November 15, 2008

What Happened on Take Our Kids To Work Day?

Take Our Kids To Work Day is an an opportunity for grade nine students to see what their parents do. This year, my son Jeevan accompanied me in anticipation of what he called a "businessman's lunch". I planned a (slightly better than) typical day. 

I wanted Jeevan to see elite life insurance advisors with revenue of at least $1 million. Since there are many in downtown Toronto, I tried to arrange a presentation for in a prestigious office tower like Brookfield Place, First Canadian Place or Scotia Plaza. The timing didn't work out.

9:00am Left Home (Etobicoke)
We were both nicely dressed with shiny shoes. I normally arrange meetings after most of the morning traffic has passed. This saves travel time.

9:45am Meeting An Advisor (Markham)
We arrived on time to meet an advisor who asked for help with "10-8" Leveraging, which uses life insurance to magnify the benefits of financial leveraging while shrinking the risks. We were then meeting his client.
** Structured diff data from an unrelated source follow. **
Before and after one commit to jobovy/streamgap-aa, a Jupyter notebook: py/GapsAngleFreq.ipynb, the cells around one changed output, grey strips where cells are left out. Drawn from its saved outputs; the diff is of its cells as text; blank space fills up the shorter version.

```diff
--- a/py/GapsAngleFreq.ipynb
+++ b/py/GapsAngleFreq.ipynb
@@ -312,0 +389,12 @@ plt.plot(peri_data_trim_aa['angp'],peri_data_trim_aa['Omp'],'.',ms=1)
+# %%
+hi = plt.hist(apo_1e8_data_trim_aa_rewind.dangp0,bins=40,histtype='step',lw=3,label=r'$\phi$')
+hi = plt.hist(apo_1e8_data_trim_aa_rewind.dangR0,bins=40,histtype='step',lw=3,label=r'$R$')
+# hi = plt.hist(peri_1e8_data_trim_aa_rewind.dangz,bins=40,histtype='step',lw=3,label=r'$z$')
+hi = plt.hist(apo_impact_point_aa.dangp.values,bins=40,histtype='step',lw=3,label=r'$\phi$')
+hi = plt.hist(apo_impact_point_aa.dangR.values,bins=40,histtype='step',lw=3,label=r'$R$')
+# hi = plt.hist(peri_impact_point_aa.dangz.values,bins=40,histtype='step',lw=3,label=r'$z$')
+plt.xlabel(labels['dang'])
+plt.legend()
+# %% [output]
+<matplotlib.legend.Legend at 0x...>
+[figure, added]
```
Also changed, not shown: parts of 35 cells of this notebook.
The advisor arrive late for no good reason --- around 10am. This is very rare. During our meeting, he kept jumping between topics. He also kept answering his phone, which is rude. That's not how you treat an invited guest. I avoid advisors who behave like that. I focus on advisors who apply the four habits of highly referrable people
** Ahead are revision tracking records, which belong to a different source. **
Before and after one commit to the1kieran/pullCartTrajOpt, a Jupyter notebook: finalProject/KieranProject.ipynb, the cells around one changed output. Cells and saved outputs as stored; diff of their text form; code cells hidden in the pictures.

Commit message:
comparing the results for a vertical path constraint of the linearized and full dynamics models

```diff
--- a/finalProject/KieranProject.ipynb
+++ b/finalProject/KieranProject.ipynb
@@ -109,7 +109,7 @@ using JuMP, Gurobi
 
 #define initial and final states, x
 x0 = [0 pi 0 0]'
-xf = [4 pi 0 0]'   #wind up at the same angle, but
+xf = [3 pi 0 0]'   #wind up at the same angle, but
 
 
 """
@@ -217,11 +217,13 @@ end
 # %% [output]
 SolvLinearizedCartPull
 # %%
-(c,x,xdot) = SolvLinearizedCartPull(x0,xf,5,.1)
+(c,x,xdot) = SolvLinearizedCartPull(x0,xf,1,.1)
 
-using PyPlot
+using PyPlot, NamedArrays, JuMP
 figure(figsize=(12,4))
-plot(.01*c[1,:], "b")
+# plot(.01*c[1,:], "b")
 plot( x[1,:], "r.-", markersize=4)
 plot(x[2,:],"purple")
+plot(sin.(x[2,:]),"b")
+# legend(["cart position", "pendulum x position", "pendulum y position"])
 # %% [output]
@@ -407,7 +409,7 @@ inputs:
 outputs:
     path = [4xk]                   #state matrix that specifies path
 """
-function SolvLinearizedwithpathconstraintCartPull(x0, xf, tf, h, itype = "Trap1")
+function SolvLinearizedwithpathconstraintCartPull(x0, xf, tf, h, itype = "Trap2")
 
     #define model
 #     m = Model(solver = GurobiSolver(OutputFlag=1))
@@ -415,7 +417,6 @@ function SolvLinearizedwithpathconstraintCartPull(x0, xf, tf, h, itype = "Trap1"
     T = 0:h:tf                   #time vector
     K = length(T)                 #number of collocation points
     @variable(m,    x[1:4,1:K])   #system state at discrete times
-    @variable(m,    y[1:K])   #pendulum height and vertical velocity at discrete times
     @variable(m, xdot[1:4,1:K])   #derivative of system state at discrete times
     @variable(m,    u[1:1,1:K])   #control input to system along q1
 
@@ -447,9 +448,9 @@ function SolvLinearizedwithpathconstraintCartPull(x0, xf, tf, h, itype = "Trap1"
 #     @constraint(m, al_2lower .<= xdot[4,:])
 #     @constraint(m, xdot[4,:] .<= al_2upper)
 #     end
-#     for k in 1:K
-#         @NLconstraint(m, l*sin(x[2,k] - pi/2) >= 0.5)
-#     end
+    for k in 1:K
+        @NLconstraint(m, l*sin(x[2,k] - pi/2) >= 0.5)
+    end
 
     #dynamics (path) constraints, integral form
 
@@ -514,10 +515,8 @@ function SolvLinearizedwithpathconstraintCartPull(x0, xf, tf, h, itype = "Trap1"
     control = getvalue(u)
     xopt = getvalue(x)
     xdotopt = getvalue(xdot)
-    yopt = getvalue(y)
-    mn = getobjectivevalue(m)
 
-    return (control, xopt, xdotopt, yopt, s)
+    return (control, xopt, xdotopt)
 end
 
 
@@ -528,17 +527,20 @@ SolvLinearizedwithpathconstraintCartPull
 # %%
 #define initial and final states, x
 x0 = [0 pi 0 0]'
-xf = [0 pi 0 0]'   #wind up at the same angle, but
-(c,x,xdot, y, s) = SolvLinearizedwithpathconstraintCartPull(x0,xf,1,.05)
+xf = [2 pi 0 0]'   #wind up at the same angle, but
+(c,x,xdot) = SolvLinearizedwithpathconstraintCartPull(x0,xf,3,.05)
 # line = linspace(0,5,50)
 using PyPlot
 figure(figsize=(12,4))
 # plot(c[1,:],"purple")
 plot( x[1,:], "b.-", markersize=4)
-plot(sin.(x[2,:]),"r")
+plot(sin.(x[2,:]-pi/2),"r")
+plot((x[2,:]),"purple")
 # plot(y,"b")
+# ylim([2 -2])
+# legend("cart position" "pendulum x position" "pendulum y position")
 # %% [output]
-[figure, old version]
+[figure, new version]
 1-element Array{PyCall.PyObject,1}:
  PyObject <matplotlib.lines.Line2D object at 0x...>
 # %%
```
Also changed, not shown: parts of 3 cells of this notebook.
My son got a gift which he better not use: a wine bottle opener.

11:40am Meeting A Client (Markham)
Although scheduled for 11 am, the client arrived 40 minutes late He brought his accountant. As discussions began, the client kept checking messages on his Blackberry. However, he became more engaged within a few minutes. Both he and the accountant asked thoughtful questions. They had seen proposals for 10-8 leveraging before. 

Although questions remained, we left around 12:10pm to keep on schedule. In the car, Jeevan said that he followed most of the discussions. He asked what "YRT" meant. It's short for Yearly Renewable Term, a type of insurance scale in which rates increase every year to mirror mortality rates. To minimize the costs, the death benefit decreases each year to the minimum that Canada Revenue Agency requires for tax-exempt status. Who would want this? Wealthy clients who want to maximize tax-sheltered growth by minimizing insurance charges. Typical deposits are $100,000 to $500,000 a year for three to five years. 
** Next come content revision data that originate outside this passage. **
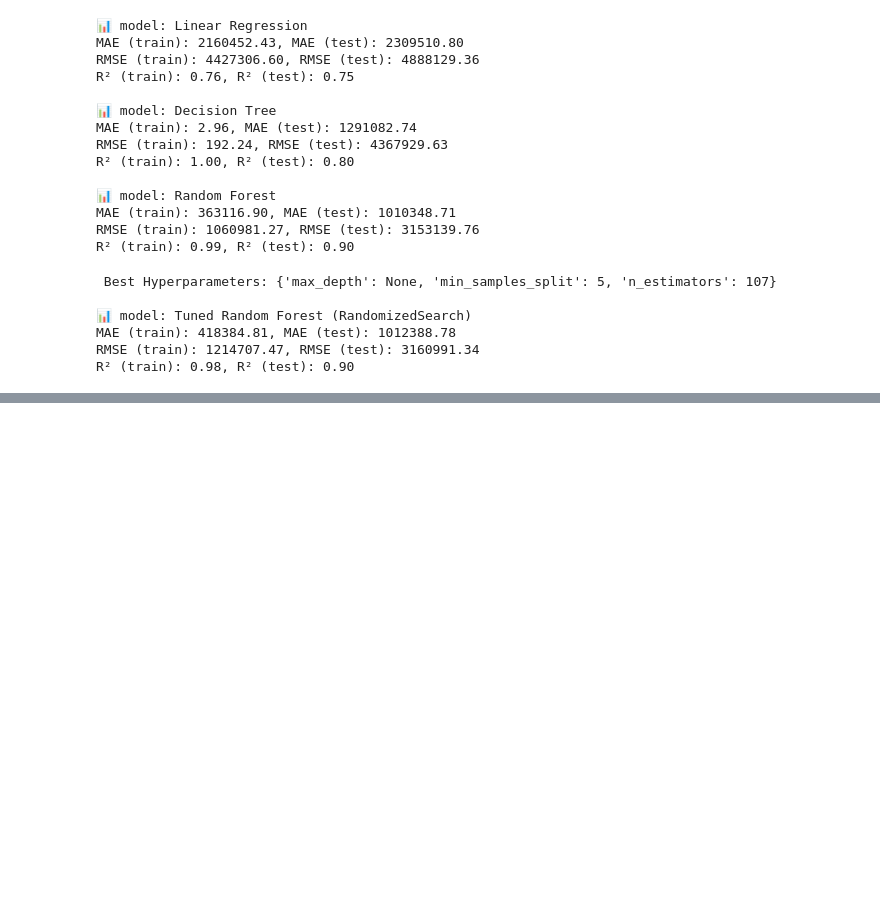
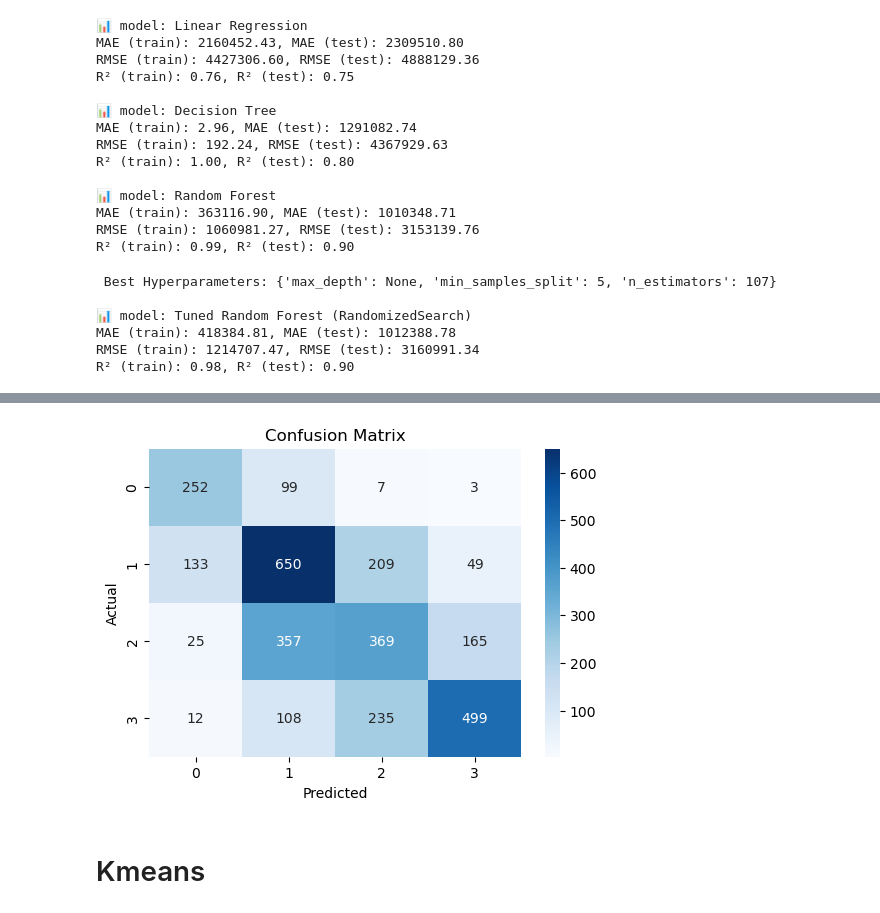
Before and after one commit to jumanah119/Usecase-7, a Jupyter notebook: EDA explain template.ipynb, the cells around one changed output, grey strips where cells are left out. Saved outputs shown, nothing was run; the diff lists cells and outputs as text; code cells hidden in the pictures; blank space fills up the shorter version.

```diff
--- a/EDA explain template.ipynb
+++ b/EDA explain template.ipynb
@@ -563,0 +664,7 @@ R² (train): 0.98, R² (test): 0.90
+# %%
+# Standardizing the features for better performance
+scaler = StandardScaler()
+X_scaled = scaler.fit_transform(X)
+# %%
+# Splitting the dataset into training and testing sets with smaller test size for faster training
+X_train, X_test, y_train, y_test = train_test_split(X_scaled, y, test_size=0.3, stratify=y, random_state=42)
@@ -563,0 +678,4 @@ R² (train): 0.98, R² (test): 0.90
+# %%
+# Evaluating the Model
+# Making predictions
+y_pred = knn_model.predict(X_test)
@@ -563,0 +704,12 @@ R² (train): 0.98, R² (test): 0.90
+# %%
+# Displaying confusion matrix
+plt.figure(figsize=(6,4))
+sns.heatmap(confusion_matrix(y_test, y_pred), annot=True, fmt='d', cmap='Blues')
+plt.xlabel('Predicted')
+plt.ylabel('Actual')
+plt.title('Confusion Matrix')
+plt.show()
+# %% [output]
+[figure, added]
+# %% [markdown]
+#  Kmeans
```
Also changed, not shown: parts of 38 cells of this notebook.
1:00pm Lunch With An Advisor (Oakville)
Where can you get root beer in bottles?

Most leading insurance advisors are in their late 50s or older. They prefer wine over root beer. I wanted Jeevan to see there are successful younger advisors too. So we had lunch with an advisor under age 30 who is part of a very successful team (mainly selling "10-8" leveraging). We all had root beer in bottles. 

3:30pm Harry Rosen (Mississauga)
We made a pit stop between appointments. Two of my Italian suits needed unusual repairs: one has a broken zipper (which I didn't notice until I was in Sudbury just before a group presentation) and the other has lining that came apart at the seams in a sleeve. This proves that things go wrong regardless of price. While there, I bought an overcoat from the broken zipper company, the triumph of hope over experience. Do we ever learn?

4:00pm IFB Summit (Toronto Airport)
To end the day, we went to Independent Financial Brokers Summit to see the final speaker: Heath Slawner on the Power of Persuasion. This was based on the eye-opening work of Dr. Robert Cialdini, who I've seen twice. We all need reminding. I wrote about the six universal principles of infuence earlier. 

6:00pm Heading Home
Even though everyone was leaving the parking lot at once, we were on time for Take Our Kids Home For Dinner.

1 comment:

Anonymous said...

I had a humbling take our kids to work day, since I am unemployed my wife took my daughter to her job at the Church.

Good to see folks take this seriously.